If there is one bit of “body wisdom” that a manager should have at their fingertips, it is that you will get the most out of your staff if you acknowledge that each person has a full range of experience—physical, emotional, intellectual and spiritual. It is better to include or at least acknowledge all parts than to exclude or ignore one or the other of them.
So, for example, it is “body-wise” to recognize that fear and anxiety are probably quite common experiences for the people you are working with. It is also body-wise to recognize that some of your folks may have internal resources for dealing with fear that may have come from spiritual tradition, personal reflection, therapy or other practices. (Might it be “body wise” to provide some training for your staff and how to deal with fear or anxiety? Yes, of course.)
It is also “body wise” to recognize that money may be a motivating factor for someone doing the job you want them to do, but that many if not most people are looking for other things as well—appreciation, satisfaction, a sense of service, pride, commitment, even community. How can you best use this body wisdom to better manage your staff?
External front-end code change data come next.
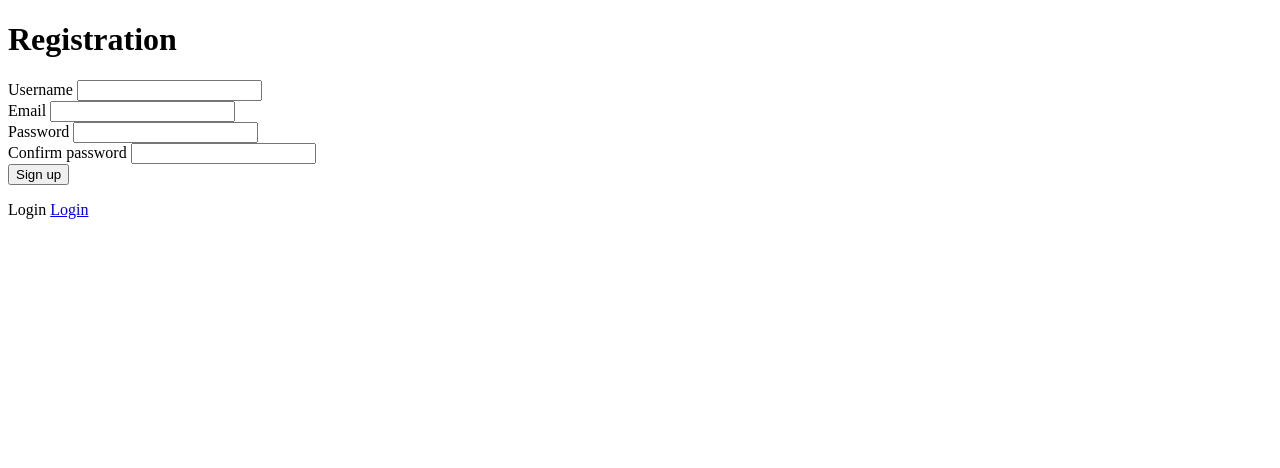
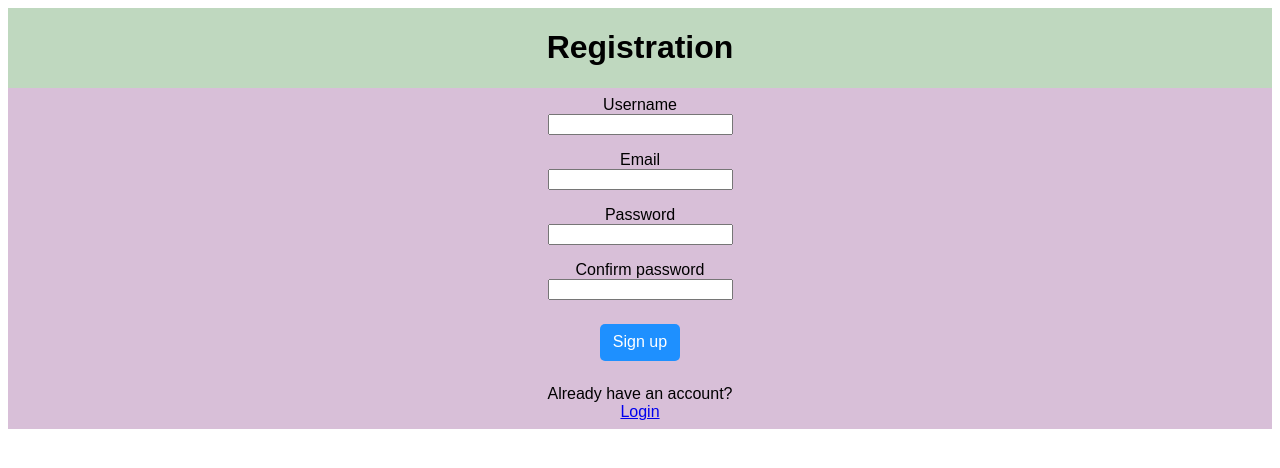
Before and after one commit to juanestrada17/web-02, a PHP site: page /registration.php in a window 1280 px wide. Shown: the top 468 px of the page. Run offline with PHP 8.4, Linux system fonts and the light colour scheme.

Commit message:
added validation to the form

```diff
--- a/registration.php
+++ b/registration.php
@@ -9,44 +9,44 @@
         <title>Sign up</title>
     </head>
     <body>
-        <div>
+        <div class="title">
             <h1>Registration</h1>
         </div>
         <!--Sends the information from he form to the php using the action and the post method -->
-        <form method="post" action="registration.php">
+        <form method="post" action="registration.php" class="register">
 
             <!-- Executes the contents of errors.php in the registration.php-->
             <?php include('errors.php'); ?>
-            <div>
+            <div class="inputBox">
                 <label for="username">Username</label>
                 <!-- The value is set to the $username variable initialized from server.php, this allows it to
                     have a prefilled username-->
                 <input type="text" id="username" name="username" value="<?php echo $username; ?>">
             </div>
 
-            <div>
+            <div class="inputBox">
                 <lab for="email">Email</lab>
                 <!-- The value is set to the $email variable initialized from server.php, this allows it to
                     have a prefilled email-->
                 <input type="text" id="email" name="email" value="<?php echo $email; ?>">
             </div>
 
-            <div>
+            <div class="inputBox">
                 <label for="password">Password</label>
                 <input type="password" id="password" name="password">
             </div>
 
-            <div>
+            <div class="inputBox">
                 <label for="password_confirmation">Confirm password</label>
                 <input type="password" id="password_confirmation" name="password_confirmation">
             </div>
 
-            <div>
+            <div class="inputBox">
                 <!--Submit button with a name to be used in the server.php-->
                 <button type="submit" class="sign" name='reg_user'>Sign up</button>
             </div>
 
-            <p>Login <a href="./login.php">Login</a></p>
+            <p class="inputBox">Already have an account?<a href="./login.php">Login</a></p>
 
         </form>
     </body>
--- a/server.php
+++ b/server.php
@@ -15,6 +15,18 @@ $errors = array();
 
 $db = mysqli_connect('localhost', 'root', '', 'music_schema');
 
+// Check if the email follows the correct pattern
+function validateUsername($username){
+    $usernamePattern = '/^\S{1,20}$/';
+    return preg_match($usernamePattern, $username);
+}
+
+
+function validatePassword($password){
+    $passwordPattern = '/(?=.*[a-z])(?=.*[A-Z])[a-zA-Z\d]{6,}/';
+    return preg_match($passwordPattern, $password);
+}
+
 // If the submit button in the registration.php is clicked ('reg_user' is part of it)
 if(isset($_POST['reg_user'])){
     // mysqli_real_escape_string takes two parameters. The db we are working on and the input. It makes it safe from sql injections
@@ -24,11 +36,24 @@ if(isset($_POST['reg_user'])){
     $password_confirmation = mysqli_real_escape_string($db, $_POST['password_confirmation']);
 
     // if the username/email/password are empty, then push them into an array
-    if(empty($username)) {array_push($errors, "Username is required");}
-    if(empty($email)){array_push($errors, 'Email is required');}
-    if(empty($password)){array_push($errors, 'Password is required');}
+    // username error
+    if(!validateUsername($username)){
+        array_push($errors, "User name should be non-empty, and within 20 characters long.");
+    }
+
+    // validate email
+    if(!filter_var($email, FILTER_VALIDATE_EMAIL)){
+        array_push($errors, 'Email address should be non-empty with the format xyz@xyz.xyz.');
+    }
+
+    // validate the password
+    if(!validatePassword($password)){
+        array_push($errors, 'Password should be at least 6 characters: 1 uppercase, 1 lowercase.');
+    }
     // if the password and the confirmation are not equal, push it into the array
-    if($password != $password_confirmation){array_push($errors, `Passwords don't match`);}
+    if($password != $password_confirmation){
+        array_push($errors, "Passwords don't match");
+    }
 
     // Validate the inputs from the user
     $user_check_query = "SELECT * FROM users WHERE username='$username' OR email='$email' LIMIT 1";
--- a/styles/styles.css
+++ b/styles/styles.css
@@ -0,0 +1,34 @@
+body{
+    font-family:Arial, Helvetica, sans-serif;
+}
+
+.title{
+    display: flex;
+    justify-content: center;
+    background-color: #BFD8BF;
+}
+
+.register, .login{
+    display: flex;
+    flex-direction: column;
+    background-color: #D8BFD8;
+}
+
+.inputBox{
+    display: flex;
+    flex-direction: column;
+    align-items: center;
+    margin: 0.5rem;
+}
+
+button{
+    color: white;
+    border-radius: 5px;
+    padding: 0.6rem ;
+    margin: 0.5rem 0.1rem;
+    text-align: center;
+    font-size: 1rem;
+    width: 5rem;
+    background-color: #1e90ff;
+    border:#1e90ff
+}
```
Also changed, not shown: index.php (+4 -4 lines), login.php (+6 -6 lines).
What other “hidden resources” might your staff have? What abilities, ways of being, experiences, even body wisdom might you be overlooking by not acknowledging the wholeness of the people you manage? Wouldn’t you want to find the ways to get the best of your staff? Learn more about the many classes and workshops InterPlay offers to support body-wise connectivity.